Central Banks Propping up the Dollar
Aug 16, 2008
Economic analysis often makes no sense, because the true "fundamentals" of the economy so often run contrary to what actually occurs on Wall Street. Such phenomena can be explained generally by government intervention and/or manipulation (which is the same thing).
Though we see banks failing one after another, for some unexplained reason, Wall Street seems to react positively to bad news and good news alike. If interest rates go up, the Dow rises because "it looks like that's the last time they'll raise interest rates." If interest rates go down, the Dow rises because "the rise is over."
When a company posts record losses, the Dow rises because "it wasn't as bad as we thought it would be." When it posts gains, the Dow rises for more obvious reasons.
I read years ago that the Fed itself buys and sells trillions of dollars worth of stocks each day. If that is so, it is easy to see how the Fed could manipulate markets all by itself. To make the Dow rise, all it would have to do would be to go on a buying streak. Everyone else would follow suit, knowing that the prices would be on the rise. And so, the markets are not governed particularly by the genuine fundamentals of corporate strength or weakness, but by artificial manipulation.
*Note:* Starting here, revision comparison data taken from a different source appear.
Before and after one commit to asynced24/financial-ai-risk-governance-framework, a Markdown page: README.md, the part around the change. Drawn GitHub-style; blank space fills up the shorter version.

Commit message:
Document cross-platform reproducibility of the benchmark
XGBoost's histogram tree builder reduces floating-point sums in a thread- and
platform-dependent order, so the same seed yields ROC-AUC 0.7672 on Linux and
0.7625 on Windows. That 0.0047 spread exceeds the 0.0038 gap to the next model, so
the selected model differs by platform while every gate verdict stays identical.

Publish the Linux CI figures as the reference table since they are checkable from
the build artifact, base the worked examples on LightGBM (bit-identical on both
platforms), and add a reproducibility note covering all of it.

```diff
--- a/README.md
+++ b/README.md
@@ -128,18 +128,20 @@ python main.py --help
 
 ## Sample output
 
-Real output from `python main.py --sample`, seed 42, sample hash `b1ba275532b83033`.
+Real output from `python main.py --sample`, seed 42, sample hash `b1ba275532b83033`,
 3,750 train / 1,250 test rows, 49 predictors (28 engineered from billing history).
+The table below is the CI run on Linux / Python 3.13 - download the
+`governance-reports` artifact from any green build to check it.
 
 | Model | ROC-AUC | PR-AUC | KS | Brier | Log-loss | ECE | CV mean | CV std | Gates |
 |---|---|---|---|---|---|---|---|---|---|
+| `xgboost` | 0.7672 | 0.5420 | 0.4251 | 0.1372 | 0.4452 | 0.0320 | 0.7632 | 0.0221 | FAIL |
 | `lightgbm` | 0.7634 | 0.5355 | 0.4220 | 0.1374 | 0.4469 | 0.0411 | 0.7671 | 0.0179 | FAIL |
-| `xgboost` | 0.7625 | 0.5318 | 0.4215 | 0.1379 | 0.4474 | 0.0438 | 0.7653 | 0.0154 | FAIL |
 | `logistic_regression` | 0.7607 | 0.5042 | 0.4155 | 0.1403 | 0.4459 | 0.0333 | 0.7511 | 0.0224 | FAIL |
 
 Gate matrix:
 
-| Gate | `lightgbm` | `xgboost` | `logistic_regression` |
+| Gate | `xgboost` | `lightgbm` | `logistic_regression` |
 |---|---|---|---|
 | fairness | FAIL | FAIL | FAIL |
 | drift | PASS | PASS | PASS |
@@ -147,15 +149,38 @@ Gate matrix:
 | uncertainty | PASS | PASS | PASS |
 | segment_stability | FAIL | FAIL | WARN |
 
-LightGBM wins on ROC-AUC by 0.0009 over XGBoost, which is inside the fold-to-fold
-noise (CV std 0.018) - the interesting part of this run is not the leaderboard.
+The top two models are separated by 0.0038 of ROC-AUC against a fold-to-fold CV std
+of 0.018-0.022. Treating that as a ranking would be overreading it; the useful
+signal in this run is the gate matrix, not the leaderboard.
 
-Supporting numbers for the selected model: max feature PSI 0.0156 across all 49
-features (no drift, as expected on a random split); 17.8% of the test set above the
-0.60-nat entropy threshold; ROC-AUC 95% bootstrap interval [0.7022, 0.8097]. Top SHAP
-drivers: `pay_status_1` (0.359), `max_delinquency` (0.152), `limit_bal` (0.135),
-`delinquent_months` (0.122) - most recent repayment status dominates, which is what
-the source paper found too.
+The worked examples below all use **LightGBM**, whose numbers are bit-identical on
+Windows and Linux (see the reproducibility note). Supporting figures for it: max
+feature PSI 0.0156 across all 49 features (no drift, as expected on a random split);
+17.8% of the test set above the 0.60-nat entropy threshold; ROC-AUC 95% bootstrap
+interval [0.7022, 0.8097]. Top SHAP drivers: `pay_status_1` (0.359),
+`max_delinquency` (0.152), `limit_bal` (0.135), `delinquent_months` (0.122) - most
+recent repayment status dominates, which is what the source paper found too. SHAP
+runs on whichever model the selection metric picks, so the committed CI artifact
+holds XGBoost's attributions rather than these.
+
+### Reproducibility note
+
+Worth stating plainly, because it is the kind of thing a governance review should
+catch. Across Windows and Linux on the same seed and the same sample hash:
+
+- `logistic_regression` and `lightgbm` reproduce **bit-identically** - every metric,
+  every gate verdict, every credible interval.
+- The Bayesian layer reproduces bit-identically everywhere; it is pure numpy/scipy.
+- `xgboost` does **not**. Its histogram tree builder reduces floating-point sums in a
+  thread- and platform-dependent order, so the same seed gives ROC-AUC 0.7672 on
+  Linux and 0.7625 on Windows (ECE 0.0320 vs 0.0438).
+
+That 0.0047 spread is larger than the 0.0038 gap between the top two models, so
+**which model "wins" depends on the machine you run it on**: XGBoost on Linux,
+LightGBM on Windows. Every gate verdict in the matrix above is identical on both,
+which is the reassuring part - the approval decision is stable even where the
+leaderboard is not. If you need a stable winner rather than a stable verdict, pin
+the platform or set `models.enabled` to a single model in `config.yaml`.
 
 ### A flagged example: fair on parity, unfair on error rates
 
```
Some time ago the government created the "Plunge Protection Team," to manipulate the markets whenever it looked like a serious drop in the stock market was about to occur. Their handiwork appears to be visible in the past couple of weeks, as the markets have gone up, the dollar has strengthened, and gold and silver have plunged in price. The question is whether such artificial measures can withstand the actual truth of the bad state of the economy in the long run.